I think it has become abundantly clear that Node.js and how it deals with dependencies is flawed and has become a total liability now.
On October 22, 2021, a popular Npm package was hijacked and exposed to anyone who downloaded it to a password harvester and cryptocurrency miner for 4 hours. This package is called UA-Parser.js.
There is a good chance you might not have even heard of this. However, this package is downloaded almost 8 million times per week. Allegedly some large companies like Amazon, Facebook and Google are using this package.
Thanks to the work of the community and numerous partners, the issue was resolved in four hours. In a GitHub advisory, they detailed multiple versions of the rogue package that were created.
It would seem that these kinds of malware attacks are becoming increasingly common.
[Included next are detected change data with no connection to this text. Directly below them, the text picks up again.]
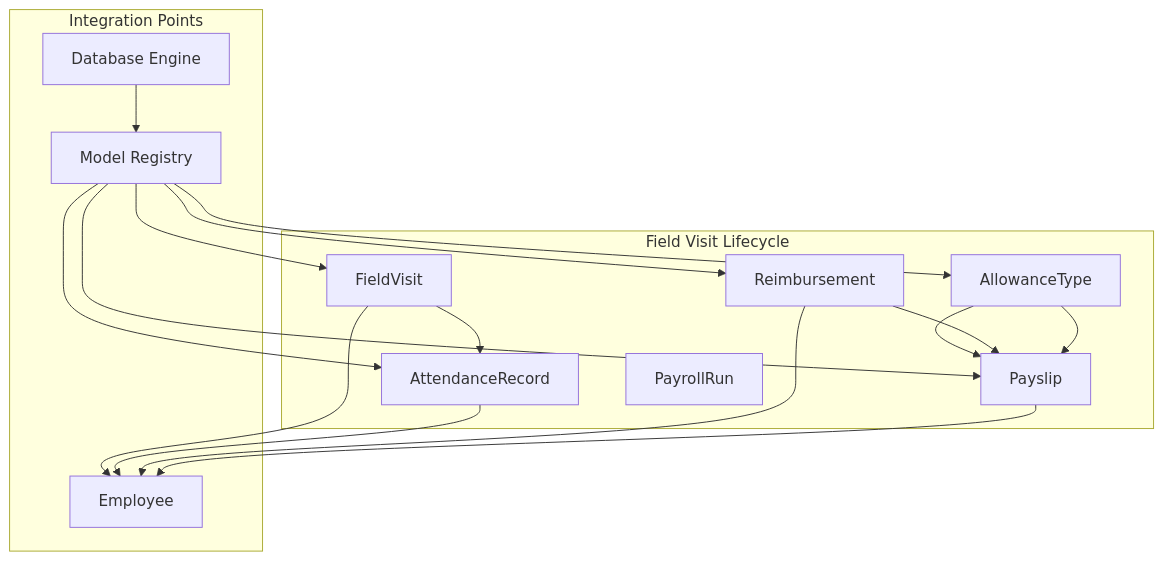
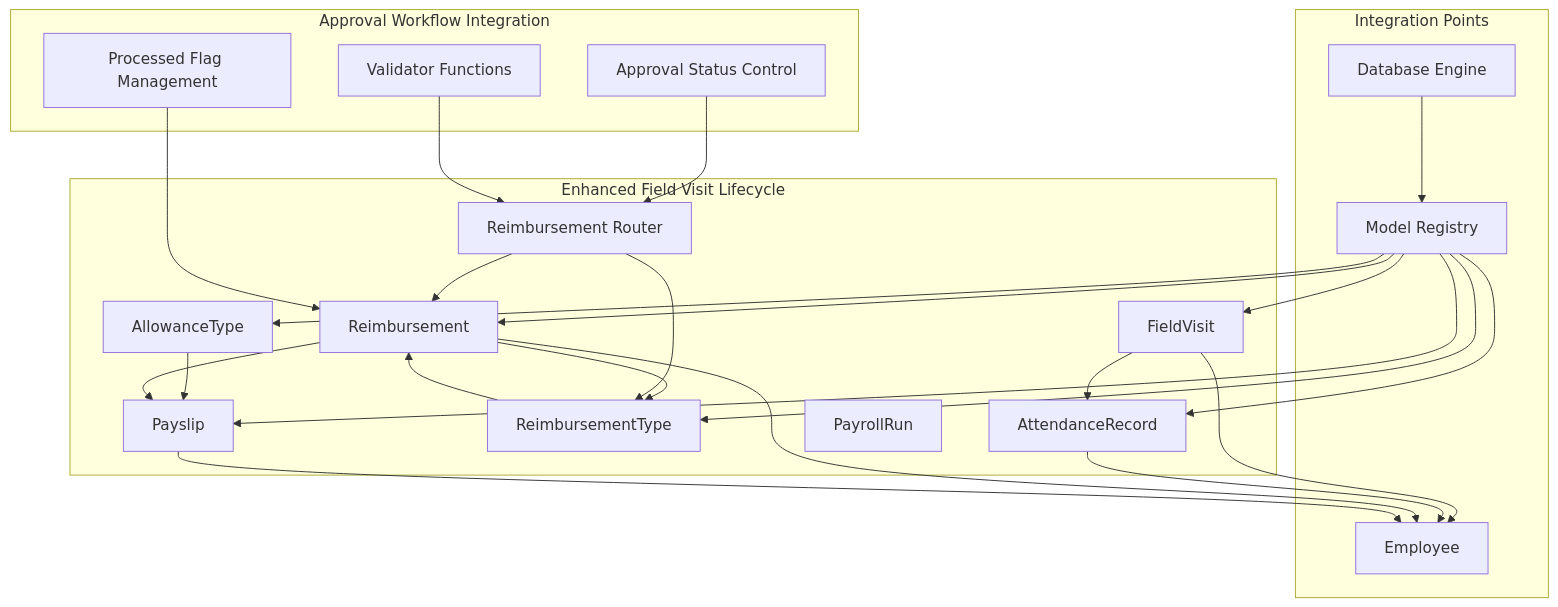
One commit to bikinaplikasipakeqoder-dot/payroll-hris changed the second of 9 diagrams in .qoder/repowiki/en/content/Field Visit Management.md. Above: the diagram before and after it, drawn with Mermaid. The commit also changed other lines of this file and 22 other files, not shown here.

````diff
--- a/.qoder/repowiki/en/content/Field Visit Management.md
+++ b/.qoder/repowiki/en/content/Field Visit Management.md
@@ -111,30 +139,44 @@
 ```mermaid
 graph TB
-subgraph "Field Visit Lifecycle"
+subgraph "Enhanced Field Visit Lifecycle"
 FV["FieldVisit"]
 AR["AttendanceRecord"]
 RM["Reimbursement"]
+RT["ReimbursementType"]
+RS["Reimbursement Router"]
 PS["Payslip"]
 PR["PayrollRun"]
 AT["AllowanceType"]
+end
+subgraph "Approval Workflow Integration"
+AP["Approval Status Control"]
+VA["Validator Functions"]
+PD["Processed Flag Management"]
 end
 subgraph "Integration Points"
 EM["Employee"]
 DB["Database Engine"]
 REG["Model Registry"]
 end
 FV --> EM
 AR --> EM
 RM --> EM
+RM --> RT
+RS --> RM
+RS --> RT
 PS --> EM
 AT --> PS
 FV --> AR
 RM --> PS
-AT --> PS
+RT --> RM
+AP --> RS
+VA --> RS
+PD --> RM
 DB --> REG
 REG --> FV
 REG --> AR
 REG --> RM
+REG --> RT
 REG --> PS
 REG --> AT
 ```
````
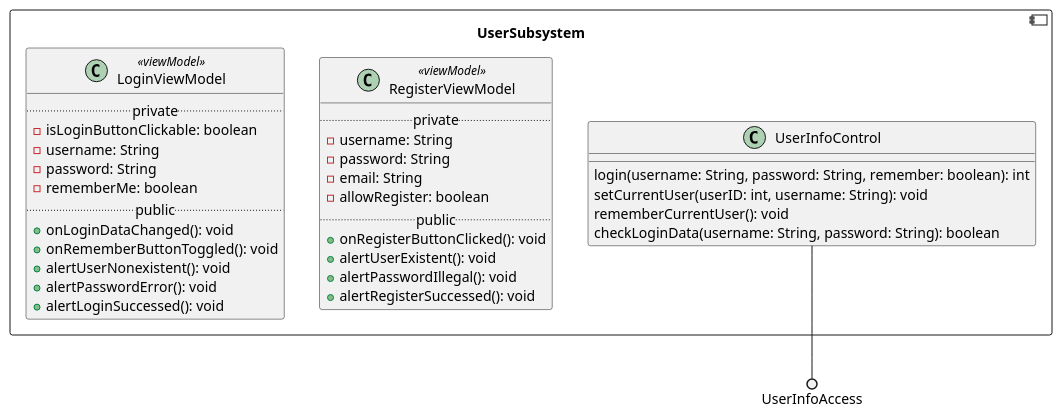
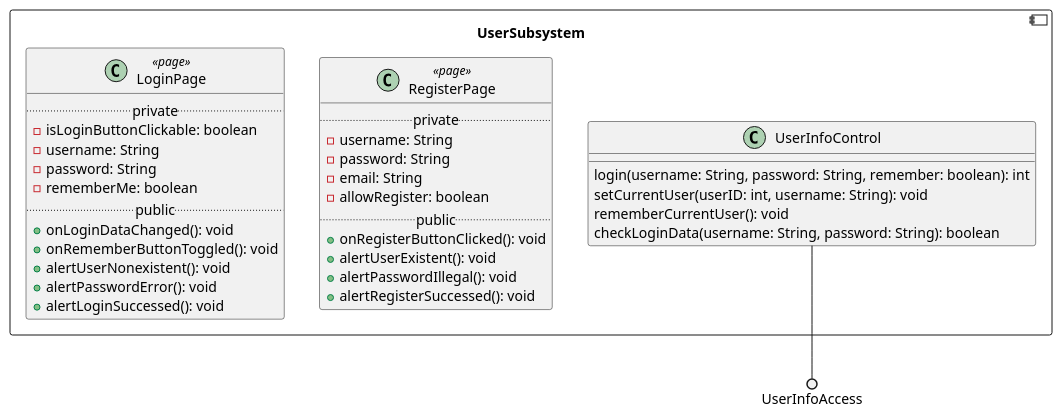
One commit to kpp19920121/doc changed the third of 20 diagrams in 设计/软件架构文档.md. Above: the diagram before and after it, drawn with PlantUML. The commit also changed other lines of this file and 1 other file, not shown here.

````diff
--- a/设计/软件架构文档.md
+++ b/设计/软件架构文档.md
@@ -233,42 +222,42 @@
 ```PlantUML
 @startuml Diagrams/UserSubsystemClassDiagram
 
 component UserSubsystem {
 
     class UserInfoControl {
         login(username: String, password: String, remember: boolean): int
         setCurrentUser(userID: int, username: String): void
         rememberCurrentUser(): void
         checkLoginData(username: String, password: String): boolean
         }
 
-    class RegisterViewModel <<viewModel>> {
+    class RegisterPage <<page>> {
         ..private..
         - username: String
         - password: String
         - email: String
         - allowRegister: boolean
         ..public..
         + onRegisterButtonClicked(): void
         + alertUserExistent(): void
         + alertPasswordIllegal(): void
         + alertRegisterSuccessed(): void
     }
 
-    class LoginViewModel <<viewModel>> {
+    class LoginPage <<page>> {
         ..private..
         - isLoginButtonClickable: boolean
         - username: String
         - password: String
         - rememberMe: boolean
         ..public..
         + onLoginDataChanged(): void
         + onRememberButtonToggled(): void
         + alertUserNonexistent(): void
         + alertPasswordError(): void
         + alertLoginSuccessed(): void
     }
 }
 UserInfoControl --() UserInfoAccess
 @enduml
 ```
````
Sonatype identified some rogue packages in their research, and Npm subsequently removed them within hours. In other research by Sonatype, they also revealed software supply chain attacks are up 650%.
It sounds confusing if you’re not familiar with the broken way in which Npm deals with dependencies. The issue with Node.js is that when you install a dependency, you’re not only installing that dependency but possibly hundreds of other dependencies that dependency requires. You might recall the Left Pad incident (not an attack) where the author just shut the dependency down, and it broke a heap of apps and packages.
In this article, the author details how Node.js can be attacked with minimal effort. In research from 2019, it turns out you would only need to hack 20 accounts to control half of the Npm ecosystem. It’s chilling, it’s sickening, and people should be angrier about this than they are. How did we become so dependent on a fragile ecosystem prone to malware and other types of attacks?
The solution already exists, and it’s staring at you right in the face (it’s in the title, after all).
In quite a famous talk in tech circles, Ryan Dahl introduced the world to Deno in a talk titled, “10 things I regret about Node.js.”
I am ignoring the obvious points about
package.json and how comically large the
node_modules directory can get, Ryan talks about the security of Node.js. The fact that it is not sandboxed by nature is one such problem. Although, I feel developers haven’t adequately considered this downside of Node.js.
I want to point out that I am only currently exploring Deno for my projects. I still primarily use Node.js because the front-end ecosystem has become highly dependent on it. Bundlers like Webpack rely on Node.js to function, and by extension, Node packages.
I would love to see the front-end ecosystem embrace Deno, but to my knowledge, nobody has even tried to do that yet. Node.js has become the Java of the front-end world. It’s just expected that it’s there.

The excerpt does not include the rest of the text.